Cutting a Grapefruit


1Alicia from TexaSweet Citrus Marketing is offering this video on the proper way to cut a grapefruit. Her company works with Texas orange and grapefruit growers. She is highlighting the Rio Star Grapefruit, a species that only is grown in Texas and is known as being red and very sweet (by grapefruit standards!), making it great for snacking.

The grapefruit has two ancestors: the Jamaican sweet orange (an ancient hybrid that originated in Asia) and the Indonesian pomelo. Some people believe a wondrous story about a certain Captain Shaddock who brought pomelo seeds from Indonesia to Jamaica and created the first grapefruit. While this is a great story, the reality is that hybrids occur naturally with some regularity and this was probably the case with the grapefruit. The story does get more interesting, though, as this hybrid came to be known as the “forbidden” fruit, starting in 1750 when the author of The Natural History of Barbados, himself a dour Welsh churchman, coined that term for it. Later the grapefruit got another moniker, as one of the Seven Wonders of Barbados. In 1823 Count Odet Philippe introduced the grapefruit to the United States.

2So what’s the deal with cutting it?

Some people don’t want to eat grapefruit because they can be so messy. The skin is thick and there’s a stubborn membrane as part of it that makes the grapefruit more difficult to access than its distant cousin the orange. But with the proper equipment and technique, you can learn to cut your grapefruit quickly and easily.

The technique

Alicia shows the easiest way to cut your grapefruit on the video. Look for the points on each end of the grapefruit and make sure that those are on the sides, and then cut down along the edge. That’s when you’ll see the beautiful deep red color (particularly in these Texas grapefruit) and that should inspire you to carry on.

 

3

Next cut down along each side, which allows you to remove all of the white membrane we mentioned earlier. That white part isn’t particularly bad for you, it’s just bitter and doesn’t taste very good.
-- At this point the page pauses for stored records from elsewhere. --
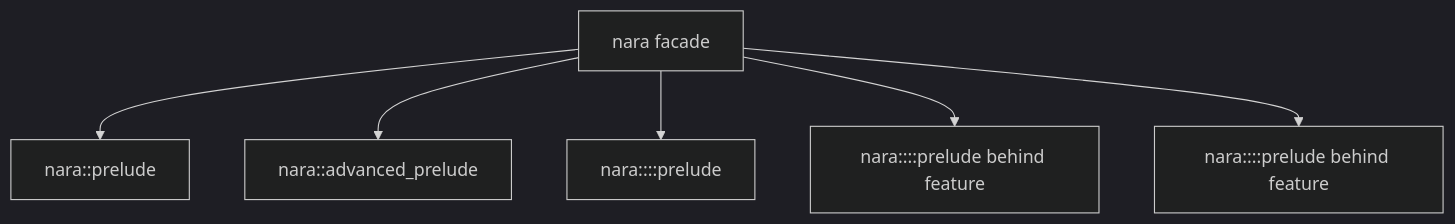
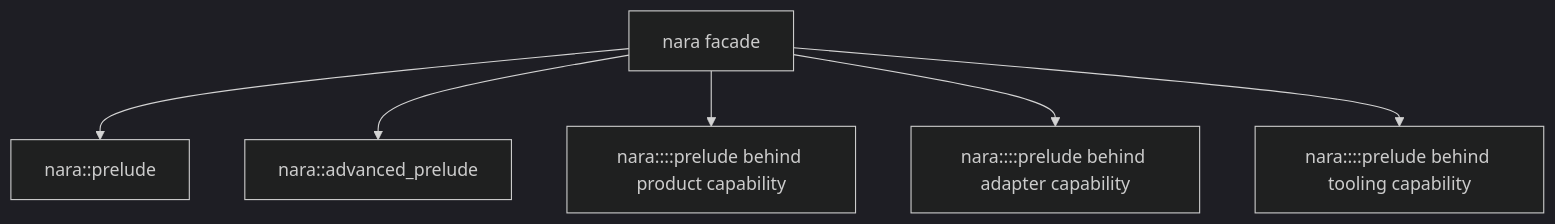
The diagram in docs/architecture/adr/0044-root-facade-and-prelude-layering-policy.md (Latias94/nara), drawn with Mermaid (dark theme) before and after one commit. The commit also changed other lines of this file and 25 other files, not shown here.

First line of the commit message:
docs(architecture): define product capability and task ownership

````diff
--- a/docs/architecture/adr/0044-root-facade-and-prelude-layering-policy.md
+++ b/docs/architecture/adr/0044-root-facade-and-prelude-layering-policy.md
@@ -23,8 +24,8 @@
 ```mermaid
 flowchart TD
     Root[nara facade] --> Gameplay[nara::prelude]
     Root --> Advanced[nara::advanced_prelude]
-    Root --> Domain[nara::<domain>::prelude]
-    Root --> Backend[nara::<backend>::prelude behind feature]
-    Root --> Tooling[nara::<tooling>::prelude behind feature]
+    Root --> Domain[nara::<domain>::prelude behind product capability]
+    Root --> Backend[nara::<backend>::prelude behind adapter capability]
+    Root --> Tooling[nara::<tooling>::prelude behind tooling capability]
 ```
````
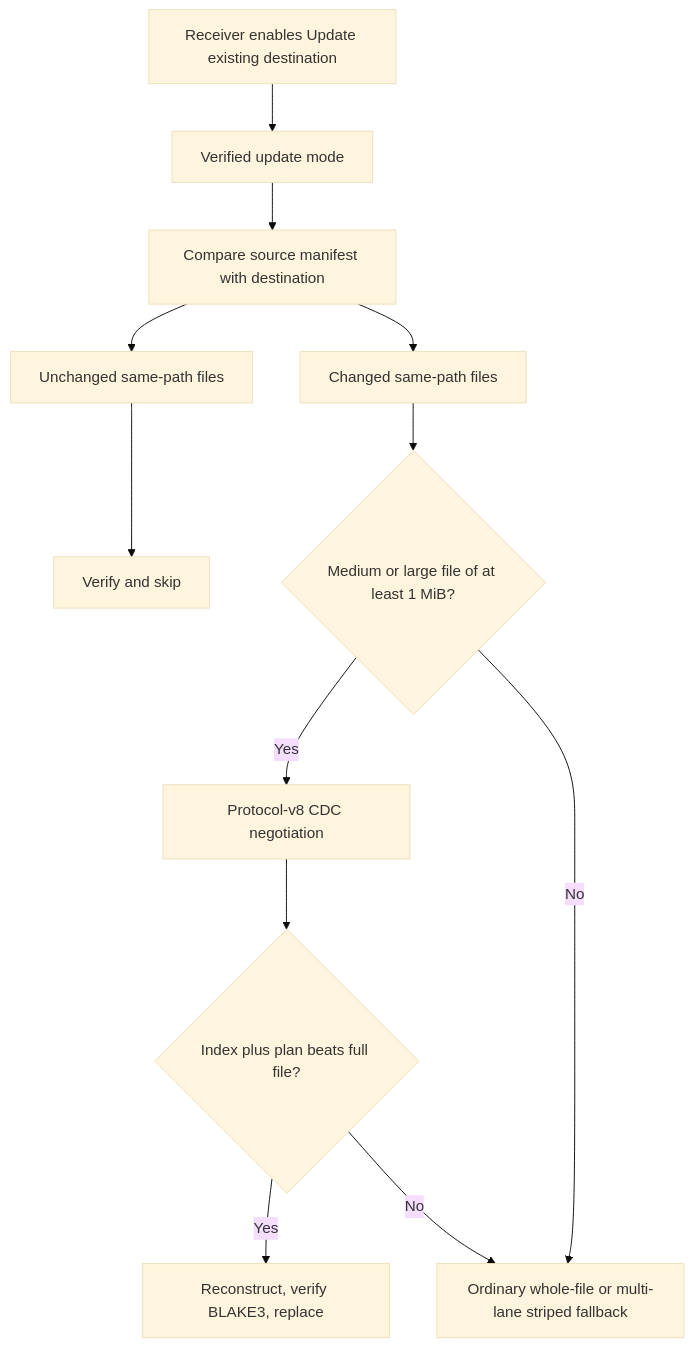
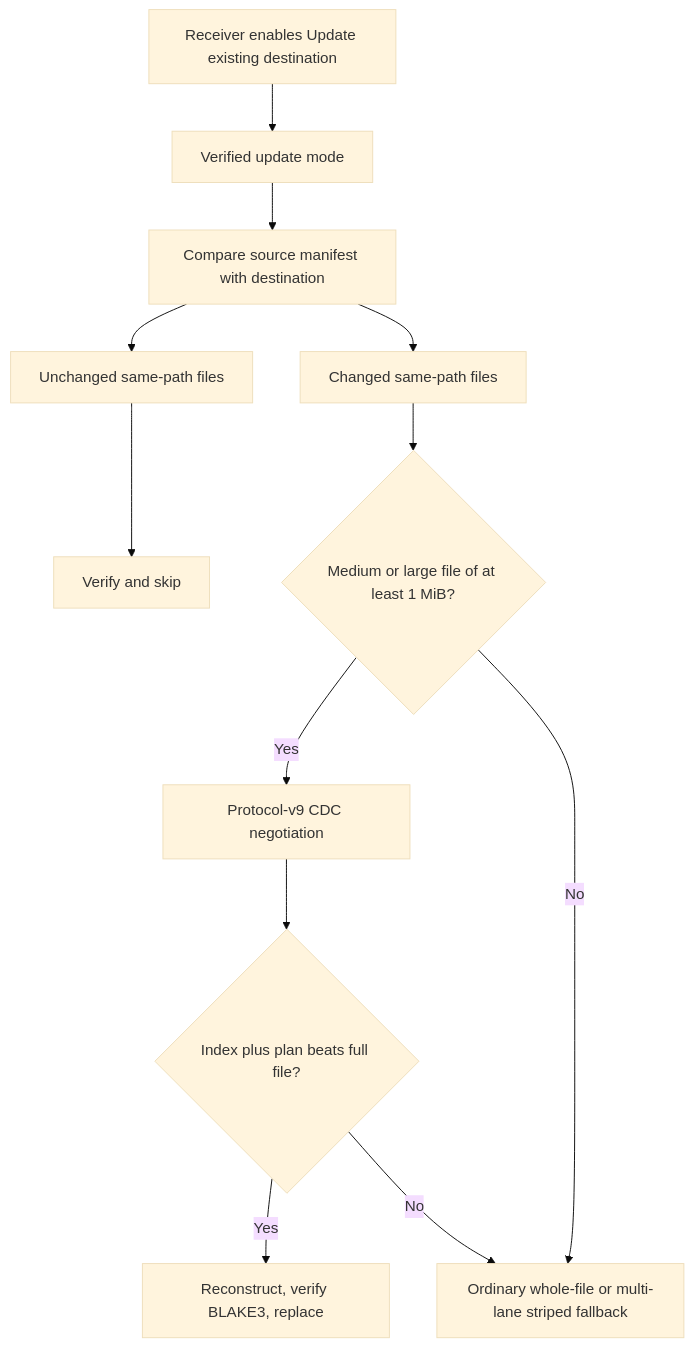
The fifth of 7 diagrams in README.md (Nemeth-Tamas/networkcopy-speed), drawn with Mermaid (base theme) before and after one commit. The commit also changed other lines of this file and 2 other files, not shown here.

````diff
--- a/README.md
+++ b/README.md
@@ -298,26 +299,26 @@
 ```mermaid
 flowchart TD
     G["Receiver enables Update existing destination"]
     U["Verified update mode"]
     I["Compare source manifest with destination"]
     S["Unchanged same-path files"]
     C["Changed same-path files"]
     K["Verify and skip"]
     M{"Medium or large file of at least 1 MiB?"}
-    D["Protocol-v8 CDC negotiation"]
+    D["Protocol-v9 CDC negotiation"]
     P{"Index plus plan beats full file?"}
     R["Reconstruct, verify BLAKE3, replace"]
     F["Ordinary whole-file or multi-lane striped fallback"]
 
     G --> U
     U --> I
     I --> S
     I --> C
     S --> K
     C --> M
     M -->|Yes| D
     M -->|No| F
     D --> P
     P -->|Yes| R
     P -->|No| F
 ```
````
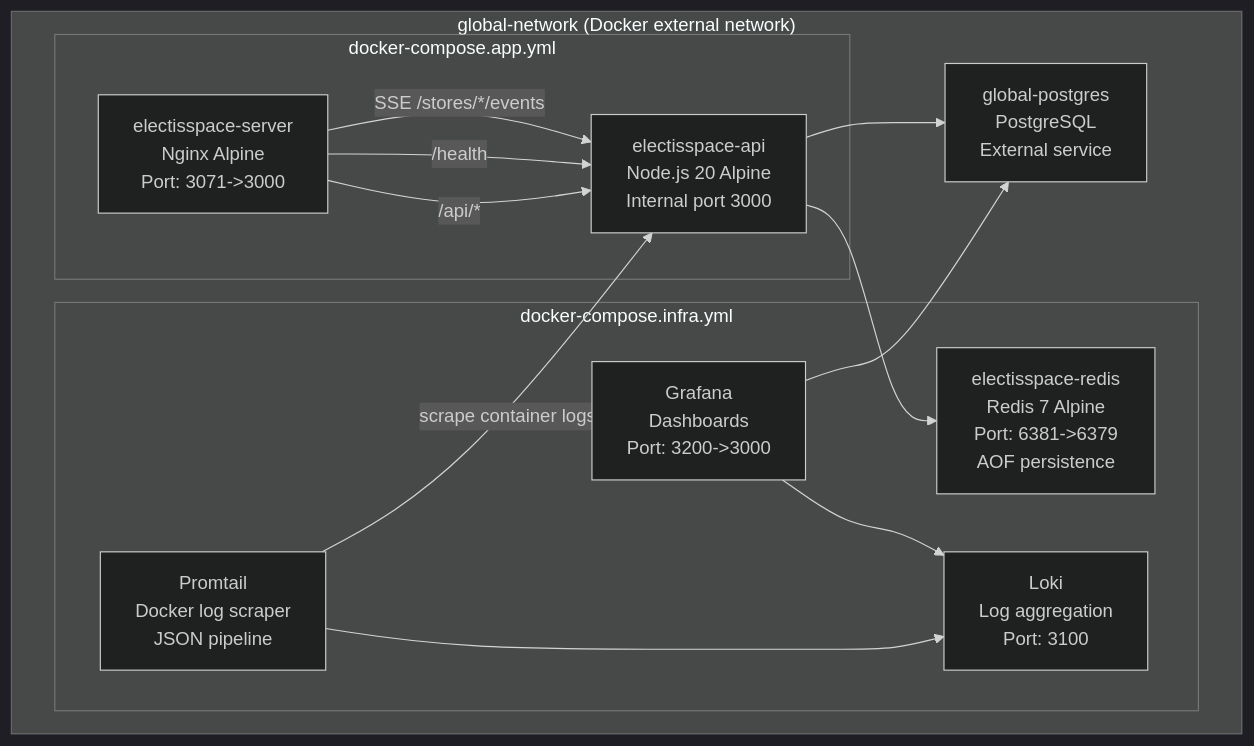
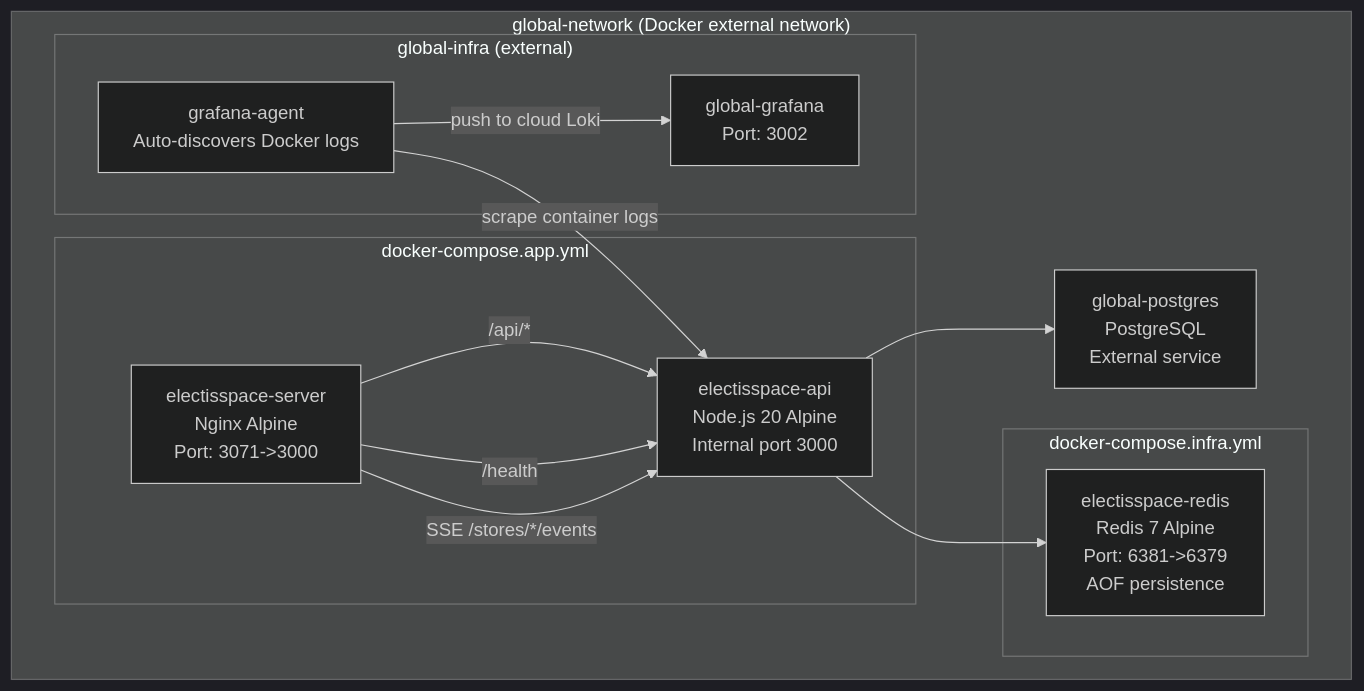
The first of 6 diagrams in docs/wiki/Chapter-6-—-Infrastructure-&-Deployment.md (AvivElectis/electisSpace), drawn with Mermaid (dark theme) before and after one commit. The commit also changed other lines of this file and 10 other files, not shown here.

````diff
--- a/docs/wiki/Chapter-6-—-Infrastructure-&-Deployment.md
+++ b/docs/wiki/Chapter-6-—-Infrastructure-&-Deployment.md
@@ -5,28 +5,28 @@
 ```mermaid
 graph TB
     subgraph "global-network (Docker external network)"
         subgraph "docker-compose.infra.yml"
             REDIS[electisspace-redis<br/>Redis 7 Alpine<br/>Port: 6381->6379<br/>AOF persistence]
-            LOKI[Loki<br/>Log aggregation<br/>Port: 3100]
-            PROMTAIL[Promtail<br/>Docker log scraper<br/>JSON pipeline]
-            GRAFANA[Grafana<br/>Dashboards<br/>Port: 3200->3000]
         end
 
         subgraph "docker-compose.app.yml"
             CLIENT[electisspace-server<br/>Nginx Alpine<br/>Port: 3071->3000]
             SERVER[electisspace-api<br/>Node.js 20 Alpine<br/>Internal port 3000]
+        end
+
+        subgraph "global-infra (external)"
+            AGENT[grafana-agent<br/>Auto-discovers Docker logs]
+            GRAFANA_GLOBAL[global-grafana<br/>Port: 3002]
         end
 
         PG[global-postgres<br/>PostgreSQL<br/>External service]
     end
 
     CLIENT -->|/api/*| SERVER
     CLIENT -->|/health| SERVER
     CLIENT -->|SSE /stores/*/events| SERVER
     SERVER --> PG
     SERVER --> REDIS
-    PROMTAIL -->|scrape container logs| SERVER
-    PROMTAIL --> LOKI
-    GRAFANA --> LOKI
-    GRAFANA --> PG
+    AGENT -->|scrape container logs| SERVER
+    AGENT -->|push to cloud Loki| GRAFANA_GLOBAL
 ```
````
It’s actually the “pit” of the grapefruit! So make sure you remove it.

At this point you may want to change knives; that’s what Alicia does. She takes a smaller knife and cuts right along the section. Watch for the white line and when you see it you’ll be in the center. Don’t stop! Just turn your knife (this is why a smaller one is recommended) and cut right back up so that you can pop out that whole grapefruit section. Then keep following it all the way around.

4How to use them

These grapefruit sections are perfect as a snack by themselves. You can also throw them into a salad for a refreshing different taste, or Alicia suggests that you toss them with some avocado slices. She demonstrates a beautiful cubed section of grapefruit that you can put into a bag in your refrigerator and use to snack on all week long. You can alternately just cut the grapefruit in half and eat it with a grapefruit spoon, as your grandmother probably taught you to do.

5Healthy snack

And grapefruit is healthy! Grapefruit contains 100% of your daily Vitamin C requirements. It also contains lycopene and is only 60 calories for half a grapefruit.